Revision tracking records
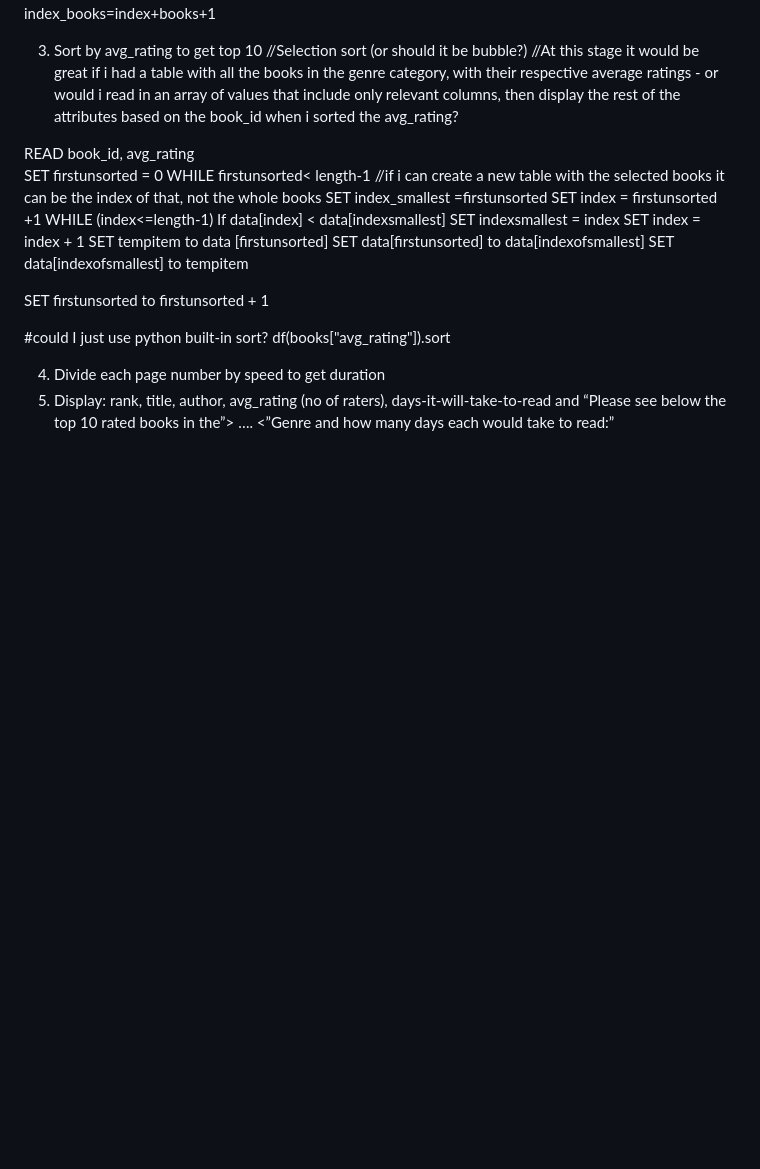
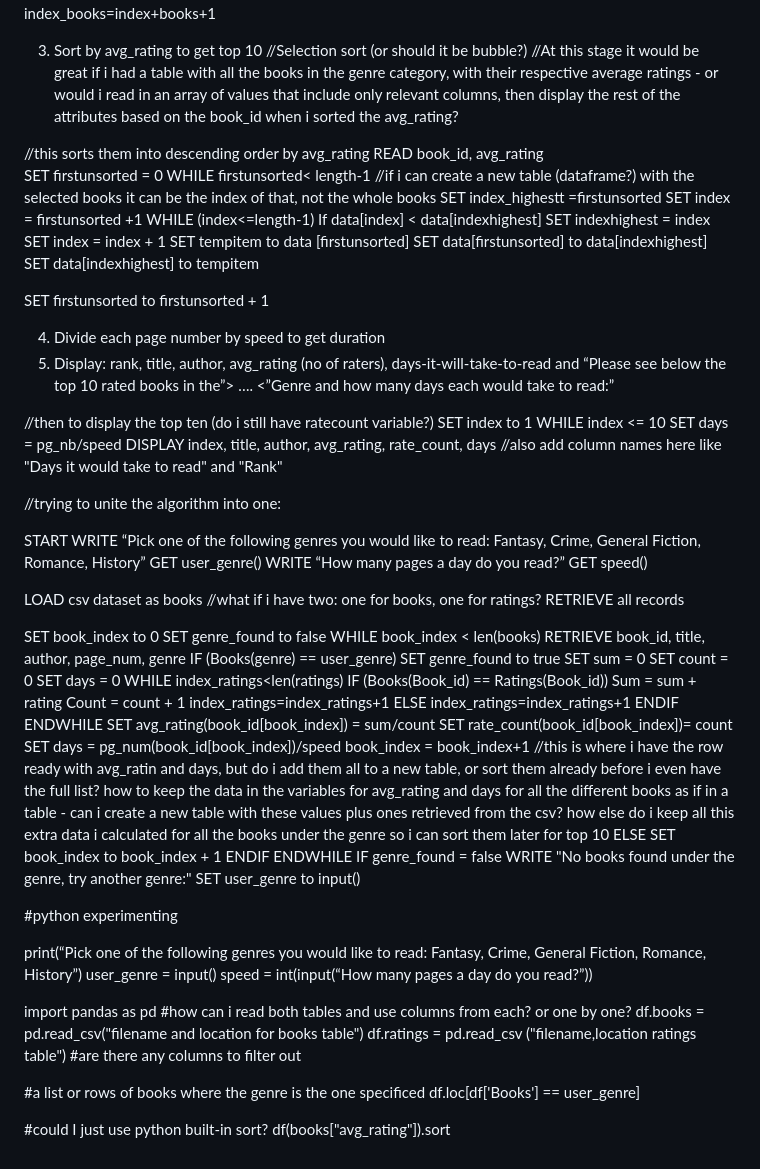
Before and after one commit to Eszterminator/Datalogical-thinking-Assignment---Group-2-Project-Work, a Markdown page: algorithm.md, the part around one of its changes. Rendered like a GitHub page; blank space fills up the shorter version.

Commit message:
Editing the draft
Tried writing a united algorithm with all the steps in one + separated python to bottom of file

```diff
--- a/algorithm.md
+++ b/algorithm.md
@@ -100,24 +82,96 @@ WHILE index_books <length-1(books)
 //Selection sort (or should it be bubble?)
 //At this stage it would be great if i had a table with all the books in the genre category, with their respective average ratings - or would i read in an array of values that include only relevant columns, then display the rest of the attributes based on the book_id when i sorted the avg_rating?
 
+//this sorts them into descending order by avg_rating
 READ book_id, avg_rating
 SET firstunsorted = 0
 WHILE firstunsorted< length-1
-//if i can create a new table with the selected books it can be the index of that, not the whole books
-	SET index_smallest =firstunsorted
+//if i can create a new table (dataframe?) with the selected books it can be the index of that, not the whole books
+	SET index_highestt =firstunsorted
 	SET index = firstunsorted +1
 	WHILE (index<=length-1)
-		If data[index] < data[indexsmallest]
-			SET indexsmallest = index
+		If data[index] < data[indexhighest]
+			SET indexhighest = index
 		SET index = index + 1
 	SET tempitem to data [firstunsorted]
-	SET data[firstunsorted] to data[indexofsmallest]
-	SET data[indexofsmallest] to tempitem
+	SET data[firstunsorted] to data[indexhighest]
+	SET data[indexhighest] to tempitem
 
 SET firstunsorted to firstunsorted + 1
 
+4. Divide each page number by speed to get duration
+5. Display: rank, title, author, avg_rating (no of raters),  days-it-will-take-to-read and “Please see below the top 10 rated books in the”> …. <”Genre and how many days each would take to read:”
+
+//then to display the top ten (do i still have ratecount variable?)
+SET index to 1
+WHILE index <= 10
+    SET days = pg_nb/speed
+    DISPLAY index, title, author, avg_rating, rate_count, days
+//also add column names here like "Days it would take to read" and "Rank"
+
+
+
+
+//trying to unite the algorithm into one:
+
+START
+WRITE “Pick one of the following genres you would like to read: Fantasy, Crime, General Fiction, Romance, History”
+GET user_genre()
+WRITE “How many pages a day do you read?”
+GET speed()
+
+LOAD csv dataset as books //what if i have two: one for books, one for ratings?
+RETRIEVE all records
+
+SET book_index to 0
+SET genre_found to false
+WHILE book_index < len(books)
+    RETRIEVE book_id, title, author, page_num, genre
+    IF (Books(genre) == user_genre)
+        SET genre_found to true
+        SET sum = 0
+        SET count = 0
+        SET days = 0
+        WHILE index_ratings<len(ratings)
+            IF (Books(Book_id) == Ratings(Book_id))
+                Sum = sum + rating
+                Count = count + 1
+                index_ratings=index_ratings+1
+            ELSE
+                index_ratings=index_ratings+1
+            ENDIF
+	    ENDWHILE
+        SET avg_rating(book_id[book_index]) = sum/count
+	    SET rate_count(book_id[book_index])= count
+        SET days = pg_num(book_id[book_index])/speed
+        book_index = book_index+1
+//this is where i have the row ready with avg_ratin and days, but do i add them all to a new table, or sort them already before i even have the full list? how to keep the data in the variables for avg_rating and days for all the different books as if in a table - can i create a new table with these values plus ones retrieved from the csv? how else do i keep all this extra data i calculated for all the books under the genre so i can sort them later for top 10
+    ELSE
+        SET book_index to book_index + 1
+    ENDIF
+ENDWHILE
+IF genre_found = false
+    WRITE "No books found under the genre, try another genre:"
+    SET user_genre to input()
+
+
+
+
+
+#python experimenting
+
+print(“Pick one of the following genres you would like to read: Fantasy, Crime, General Fiction, Romance, History”)
+user_genre = input()
+speed = int(input(“How many pages a day do you read?”))
+
+import pandas as pd
+#how can i read both tables and use columns from each? or one by one?
+df.books = pd.read_csv("filename and location for books table")
+df.ratings = pd.read_csv ("filename,location ratings table")
+#are there any columns to filter out
+
+#a list or rows of books where the genre is the one specificed
+df.loc[df['Books'] == user_genre]
+
 #could I just use python built-in sort?
 df(books["avg_rating"]).sort
-
-4. Divide each page number by speed to get duration
-5. Display: rank, title, author, avg_rating (no of raters),  days-it-will-take-to-read and “Please see below the top 10 rated books in the”> …. <”Genre and how many days each would take to read:”
```
Also changed, not shown: other parts of algorithm.md (+8 -26 lines).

=== Work request ===
An exact copy of all the records is required, with the pictures omitted.

=== Output of the exercise ===
Before and after one commit to Eszterminator/Datalogical-thinking-Assignment---Group-2-Project-Work, a Markdown page: algorithm.md, the part around one of its changes. Rendered like a GitHub page; blank space fills up the shorter version.

Commit message:
Editing the draft
Tried writing a united algorithm with all the steps in one + separated python to bottom of file

```diff
--- a/algorithm.md
+++ b/algorithm.md
@@ -100,24 +82,96 @@ WHILE index_books <length-1(books)
 //Selection sort (or should it be bubble?)
 //At this stage it would be great if i had a table with all the books in the genre category, with their respective average ratings - or would i read in an array of values that include only relevant columns, then display the rest of the attributes based on the book_id when i sorted the avg_rating?
 
+//this sorts them into descending order by avg_rating
 READ book_id, avg_rating
 SET firstunsorted = 0
 WHILE firstunsorted< length-1
-//if i can create a new table with the selected books it can be the index of that, not the whole books
-	SET index_smallest =firstunsorted
+//if i can create a new table (dataframe?) with the selected books it can be the index of that, not the whole books
+	SET index_highestt =firstunsorted
 	SET index = firstunsorted +1
 	WHILE (index<=length-1)
-		If data[index] < data[indexsmallest]
-			SET indexsmallest = index
+		If data[index] < data[indexhighest]
+			SET indexhighest = index
 		SET index = index + 1
 	SET tempitem to data [firstunsorted]
-	SET data[firstunsorted] to data[indexofsmallest]
-	SET data[indexofsmallest] to tempitem
+	SET data[firstunsorted] to data[indexhighest]
+	SET data[indexhighest] to tempitem
 
 SET firstunsorted to firstunsorted + 1
 
+4. Divide each page number by speed to get duration
+5. Display: rank, title, author, avg_rating (no of raters),  days-it-will-take-to-read and “Please see below the top 10 rated books in the”> …. <”Genre and how many days each would take to read:”
+
+//then to display the top ten (do i still have ratecount variable?)
+SET index to 1
+WHILE index <= 10
+    SET days = pg_nb/speed
+    DISPLAY index, title, author, avg_rating, rate_count, days
+//also add column names here like "Days it would take to read" and "Rank"
+
+
+
+
+//trying to unite the algorithm into one:
+
+START
+WRITE “Pick one of the following genres you would like to read: Fantasy, Crime, General Fiction, Romance, History”
+GET user_genre()
+WRITE “How many pages a day do you read?”
+GET speed()
+
+LOAD csv dataset as books //what if i have two: one for books, one for ratings?
+RETRIEVE all records
+
+SET book_index to 0
+SET genre_found to false
+WHILE book_index < len(books)
+    RETRIEVE book_id, title, author, page_num, genre
+    IF (Books(genre) == user_genre)
+        SET genre_found to true
+        SET sum = 0
+        SET count = 0
+        SET days = 0
+        WHILE index_ratings<len(ratings)
+            IF (Books(Book_id) == Ratings(Book_id))
+                Sum = sum + rating
+                Count = count + 1
+                index_ratings=index_ratings+1
+            ELSE
+                index_ratings=index_ratings+1
+            ENDIF
+	    ENDWHILE
+        SET avg_rating(book_id[book_index]) = sum/count
+	    SET rate_count(book_id[book_index])= count
+        SET days = pg_num(book_id[book_index])/speed
+        book_index = book_index+1
+//this is where i have the row ready with avg_ratin and days, but do i add them all to a new table, or sort them already before i even have the full list? how to keep the data in the variables for avg_rating and days for all the different books as if in a table - can i create a new table with these values plus ones retrieved from the csv? how else do i keep all this extra data i calculated for all the books under the genre so i can sort them later for top 10
+    ELSE
+        SET book_index to book_index + 1
+    ENDIF
+ENDWHILE
+IF genre_found = false
+    WRITE "No books found under the genre, try another genre:"
+    SET user_genre to input()
+
+
+
+
+
+#python experimenting
+
+print(“Pick one of the following genres you would like to read: Fantasy, Crime, General Fiction, Romance, History”)
+user_genre = input()
+speed = int(input(“How many pages a day do you read?”))
+
+import pandas as pd
+#how can i read both tables and use columns from each? or one by one?
+df.books = pd.read_csv("filename and location for books table")
+df.ratings = pd.read_csv ("filename,location ratings table")
+#are there any columns to filter out
+
+#a list or rows of books where the genre is the one specificed
+df.loc[df['Books'] == user_genre]
+
 #could I just use python built-in sort?
 df(books["avg_rating"]).sort
-
-4. Divide each page number by speed to get duration
-5. Display: rank, title, author, avg_rating (no of raters),  days-it-will-take-to-read and “Please see below the top 10 rated books in the”> …. <”Genre and how many days each would take to read:”
```
Also changed, not shown: other parts of algorithm.md (+8 -26 lines).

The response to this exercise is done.